  3. This section does not apply to any agency action by an agency that is created pursuant to Article XV, Constitution of Arizona.

The Arizona law is believed to be the first state law of its kind. Interestingly, it appears to mandate that no deference at all be provided to a state agency’s interpretation, perhaps meaning that the court cannot even evaluate or weigh the reasonableness of the agency interpretation.  The law, however, continues the trend toward scaling back agency autonomy and power.

For more information on this or any related topic please contact the authors, your Seyfarth attorney, or any member of Seyfarth’s Workplace Safety and Health (OSHA/MSHA) or Environmental Compliance, Enforcement & Permitting Teams.

By Brent I. ClarkIlana R. Morady, and Craig B. Simonsen

Seyfarth Synopsis: MSHA just announced its Final Rule on Examinations of Working Places in Metal and Nonmetal Mines. 83 Fed. Reg. 15055 (April 9, 2018).

The Final Rule, which will be effective on June 2, 2018, requires that:

  • Each working place be examined at least once each shift for conditions that may adversely affect safety or health of miners before work begins or as miners begin work in that place;
  • Mine operators promptly notify miners in affected areas of any conditions that may adversely affect their safety or health and promptly initiate appropriate corrective action. Notification is only necessary when adverse conditions are not promptly corrected before miners are exposed;
  • A record of the examination be made before the end of each shift, including the name of the person conducting the examination; the date of the examination; location of all areas examined; a description of each condition found that may adversely affect the safety or health of miners that is not promptly corrected, and the date of the corrective action (when that occurs); and
  • The record be made available to MSHA and miners’ representatives upon request.
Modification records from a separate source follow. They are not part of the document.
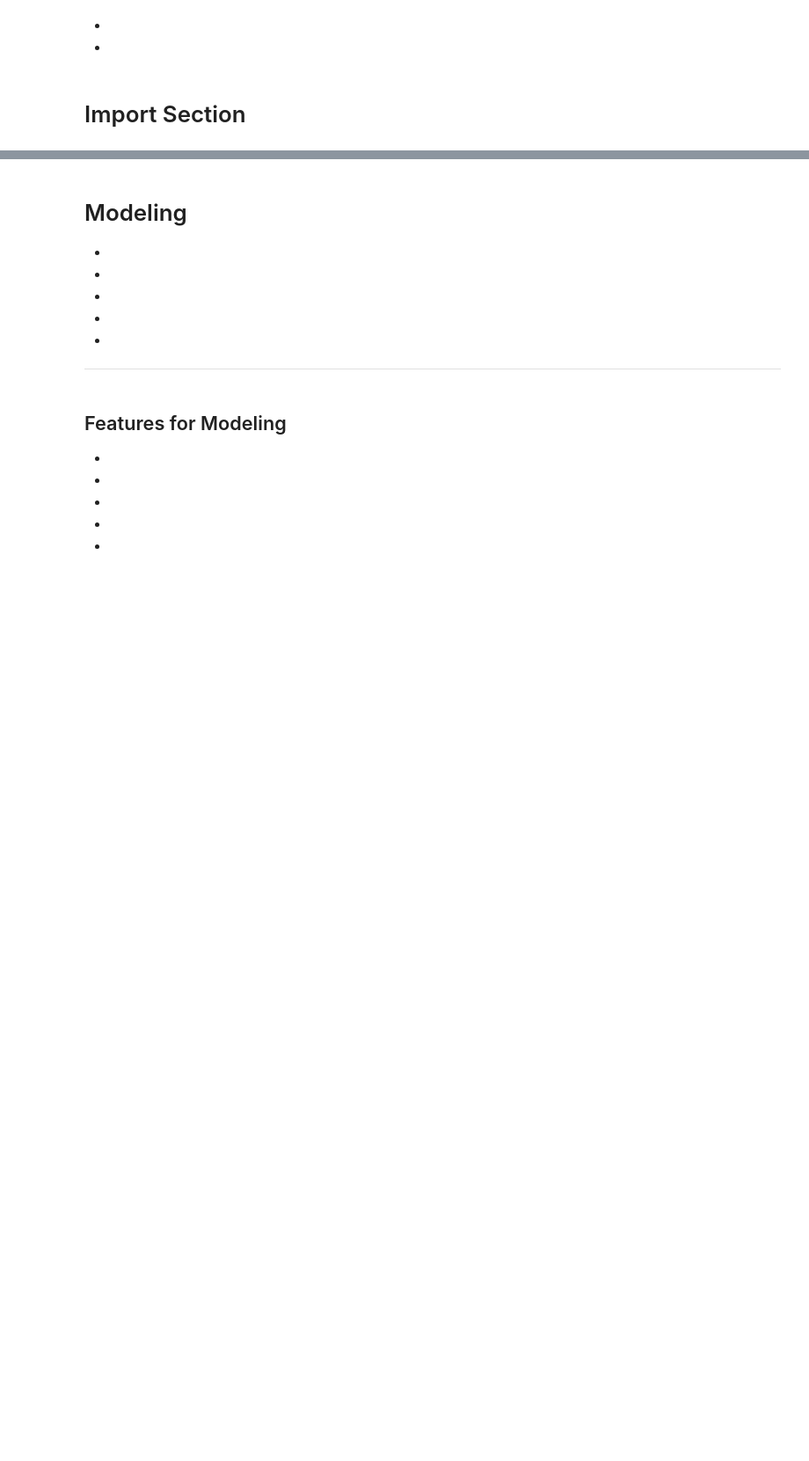
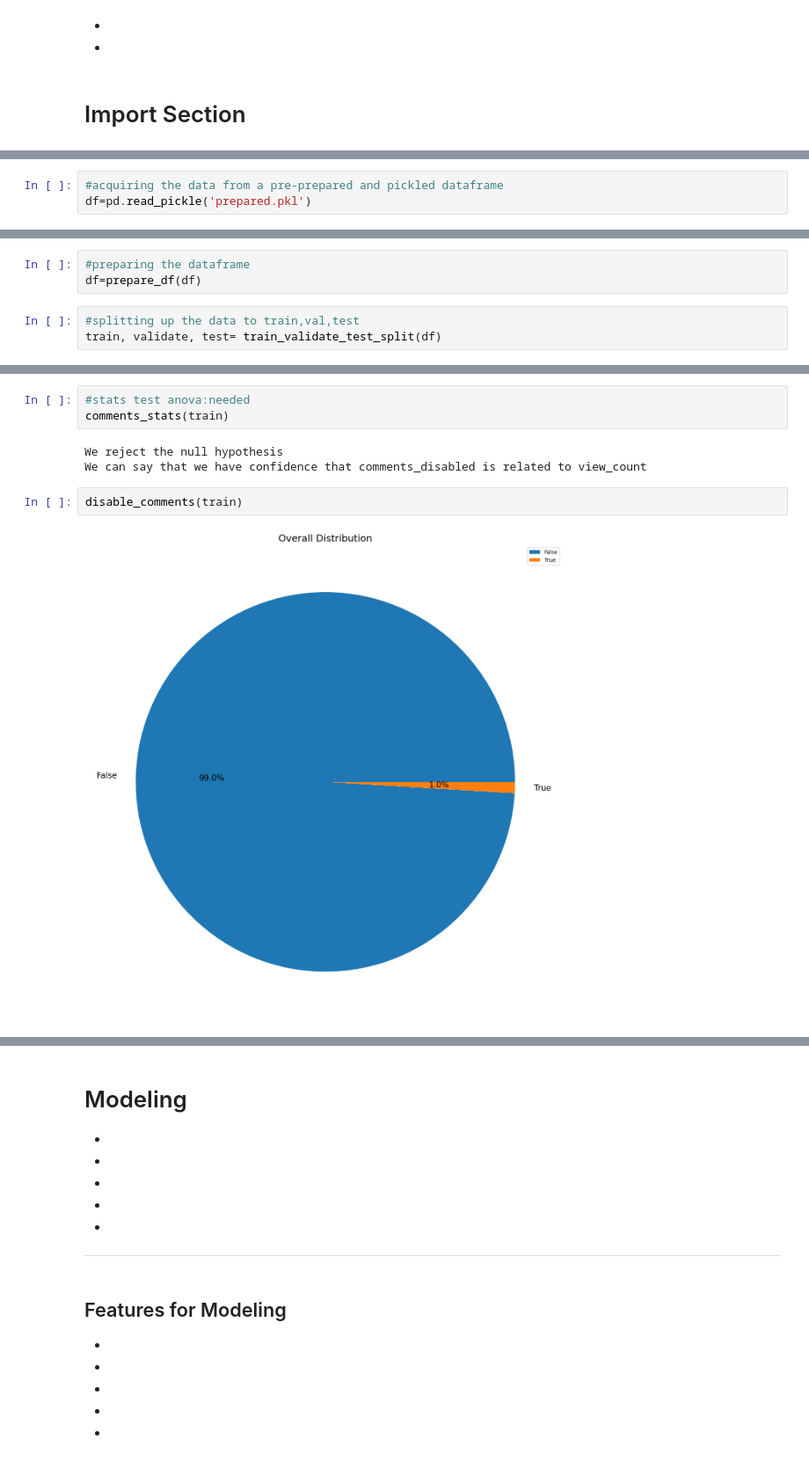
Before and after one commit to Youtube-Data-Analysis/top_200, a Jupyter notebook: final_report.ipynb, the cells around one changed output, grey strips where cells are left out. Shown at 88% size. Cells and saved outputs as stored; diff of their text form; blank space fills up the shorter version.

```diff
--- a/final_report.ipynb
+++ b/final_report.ipynb
@@ -92,0 +30,3 @@ warnings.filterwarnings("ignore")
+# %%
+#acquiring the data from a pre-prepared and pickled dataframe
+df=pd.read_pickle('prepared.pkl')
@@ -92,0 +35,6 @@ warnings.filterwarnings("ignore")
+# %%
+#preparing the dataframe
+df=prepare_df(df)
+# %%
+#splitting up the data to train,val,test
+train, validate, test= train_validate_test_split(df)
@@ -92,0 +116,10 @@ warnings.filterwarnings("ignore")
+# %%
+#stats test anova:needed
+comments_stats(train)
+# %% [output]
+We reject the null hypothesis
+We can say that we have confidence that comments_disabled is related to view_count
+# %%
+disable_comments(train)
+# %% [output]
+[figure, added]
```
Also changed, not shown: parts of 44 cells of this notebook, 1 other file.
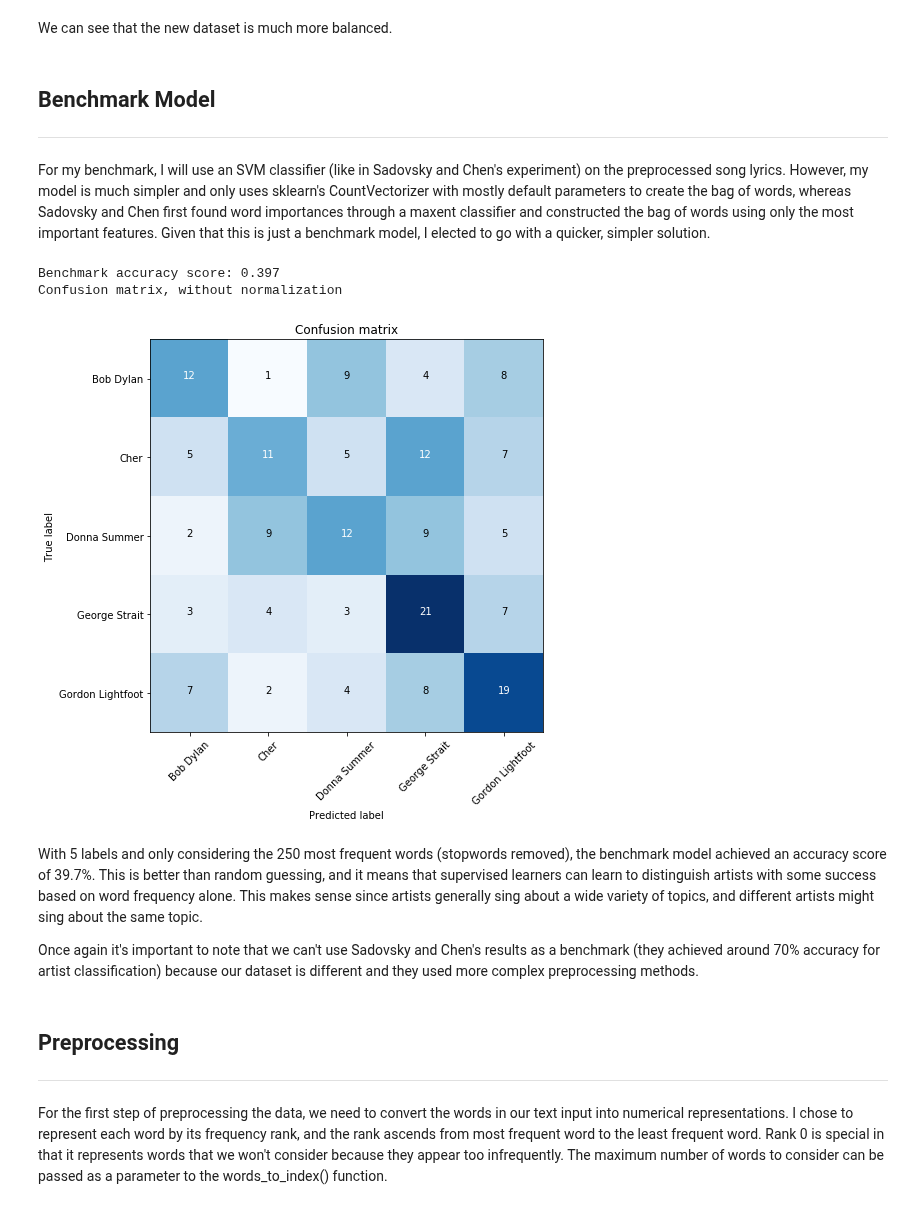
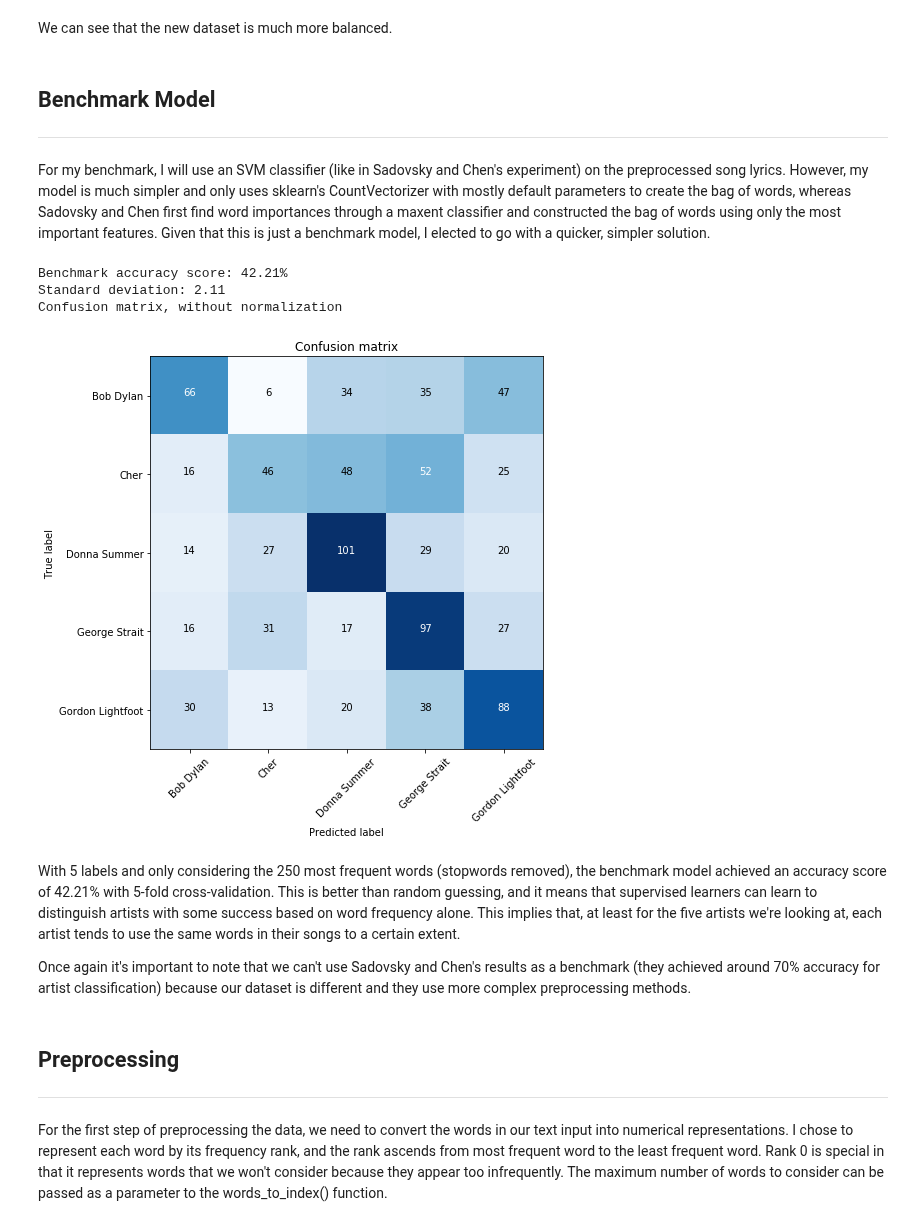
Before and after one commit to greg-mogavero/song-lyrics-classification, a Jupyter notebook: capstone.ipynb, the cells around one changed output. Cells and saved outputs as stored; diff of their text form; code cells hidden in the pictures.

```diff
--- a/capstone.ipynb
+++ b/capstone.ipynb
@@ -83,42 +83,55 @@ We can see that the new dataset is much more balanced.
 # %% [markdown]
 ## Benchmark Model
 ---
-For my benchmark, I will use an SVM classifier (like in Sadovsky and Chen's experiment) on the preprocessed song lyrics. However, my model is much simpler and only uses sklearn's CountVectorizer with mostly default parameters to create the bag of words, whereas Sadovsky and Chen first found word importances through a maxent classifier and constructed the bag of words using only the most important features. Given that this is just a benchmark model, I elected to go with a quicker, simpler solution.
+For my benchmark, I will use an SVM classifier (like in Sadovsky and Chen's experiment) on the preprocessed song lyrics. However, my model is much simpler and only uses sklearn's CountVectorizer with mostly default parameters to create the bag of words, whereas Sadovsky and Chen first find word importances through a maxent classifier and constructed the bag of words using only the most important features. Given that this is just a benchmark model, I elected to go with a quicker, simpler solution.
 # %%
 %matplotlib inline
 
 import matplotlib.pyplot as plt
 from sklearn.svm import SVC
 from sklearn.metrics import accuracy_score
 from sklearn.metrics import precision_score
 from sklearn.metrics import recall_score
 from sklearn.metrics import confusion_matrix
-from sklearn.model_selection import train_test_split
+from sklearn.model_selection import KFold
 from sklearn.feature_extraction.text import CountVectorizer
 from visualization import plot_confusion_matrix
 
 y = data["artist"]
 cv = CountVectorizer(stop_words="english", max_features=250)
 X = cv.fit_transform(data["text"])
 
-X_train, X_test, y_train, y_test = train_test_split(X, y, test_size = 0.2, random_state=42)
+kf = KFold(n_splits=5, shuffle=True, random_state=42)
 
-clf = SVC(random_state=42)
-clf.fit(X_train, y_train)
-pred = clf.predict(X_test)
+scores = []
+all_y_test = []
+all_pred = []
 
-print("Benchmark accuracy score: {:.3f}".format(accuracy_score(y_test, pred)))
+for train_idx, test_idx in kf.split(X):
+    X_train, X_test = X[train_idx], X[test_idx]
+    y_train, y_test = y[train_idx], y[test_idx]
+    clf = SVC(random_state=42)
+    clf.fit(X_train, y_train)
+    pred = clf.predict(X_test)
+    all_y_test.extend(y_test)
+    all_pred.extend(pred)
+    scores.append(accuracy_score(y_test, pred))
+
+print("Benchmark accuracy score: {:.2f}%".format(np.mean(scores) * 100))
+print("Standard deviation: {:.2f}".format(np.std(scores) * 100))
+
 class_names = data["artist"].unique()
 plt.figure(figsize=(7, 7))
-plot_confusion_matrix(confusion_matrix(y_test, pred, labels=class_names), class_names)
+plot_confusion_matrix(confusion_matrix(all_y_test, all_pred, labels=class_names), class_names)
 # %% [output]
-Benchmark accuracy score: 0.397
+Benchmark accuracy score: 42.21%
+Standard deviation: 2.11
 Confusion matrix, without normalization
-[figure, old version]
+[figure, new version]
 # %% [markdown]
-With 5 labels and only considering the 250 most frequent words (stopwords removed), the benchmark model achieved an accuracy score of 39.7%. This is better than random guessing, and it means that supervised learners can learn to distinguish artists with some success based on word frequency alone. This makes sense since artists generally sing about a wide variety of topics, and different artists might sing about the same topic.
+With 5 labels and only considering the 250 most frequent words (stopwords removed), the benchmark model achieved an accuracy score of 42.21% with 5-fold cross-validation. This is better than random guessing, and it means that supervised learners can learn to distinguish artists with some success based on word frequency alone. This implies that, at least for the five artists we're looking at, each artist tends to use the same words in their songs to a certain extent.
 
-Once again it's important to note that we can't use Sadovsky and Chen's results as a benchmark (they achieved around 70% accuracy for artist classification) because our dataset is different and they used more complex preprocessing methods.
+Once again it's important to note that we can't use Sadovsky and Chen's results as a benchmark (they achieved around 70% accuracy for artist classification) because our dataset is different and they use more complex preprocessing methods.
 # %% [markdown]
 ## Preprocessing
 ---
```
Also changed, not shown: parts of 15 cells of this notebook, 1 other file.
The new rule imposes new requirements on mine operators, but is notably less burdensome that previous iterations of the workplace examination rule that has been in process for several years. For example, a previous proposed version of the rule would have required operators to examine workplaces before work began, whereas now the rule adds on “or as miners begin work in that place.” Also importantly, a previous version of the rule would have required operators to notify miners of all identified conditions, even if those conditions had been corrected before work began. Now, under the final rule, notification will only be required with respect to conditions that are not corrected. On a related note, operators need only make a record of conditions that are not promptly corrected.

Although the new rule is less burdensome on the regulated community than previous versions of the rule would have been, operators need to be mindful of potential pitfalls. The new rule appears to leave open the opportunity for MSHA to use operator examination records as “evidence” of a violation, or to support higher negligence findings. And of course the new requirements will provide MSHA with more bases to issue citations, since it will be a violation to not complete the various requirements under the new rule, including documentation of the date corrective action is completed for issues not promptly corrected.

MSHA is holding stakeholder meetings at six locations across the country to provide “outreach and compliance assistance materials on the Final Rule.” In addition, that Agency plans stakeholder meetings in Seattle, Washington, and at MSHA’s district offices by way of video teleconferencing at a later date.

For more information on this or any related topic please contact the authors, your Seyfarth attorney, or any member of Seyfarth’s Workplace Safety and Health (OSHA/MSHA) Team.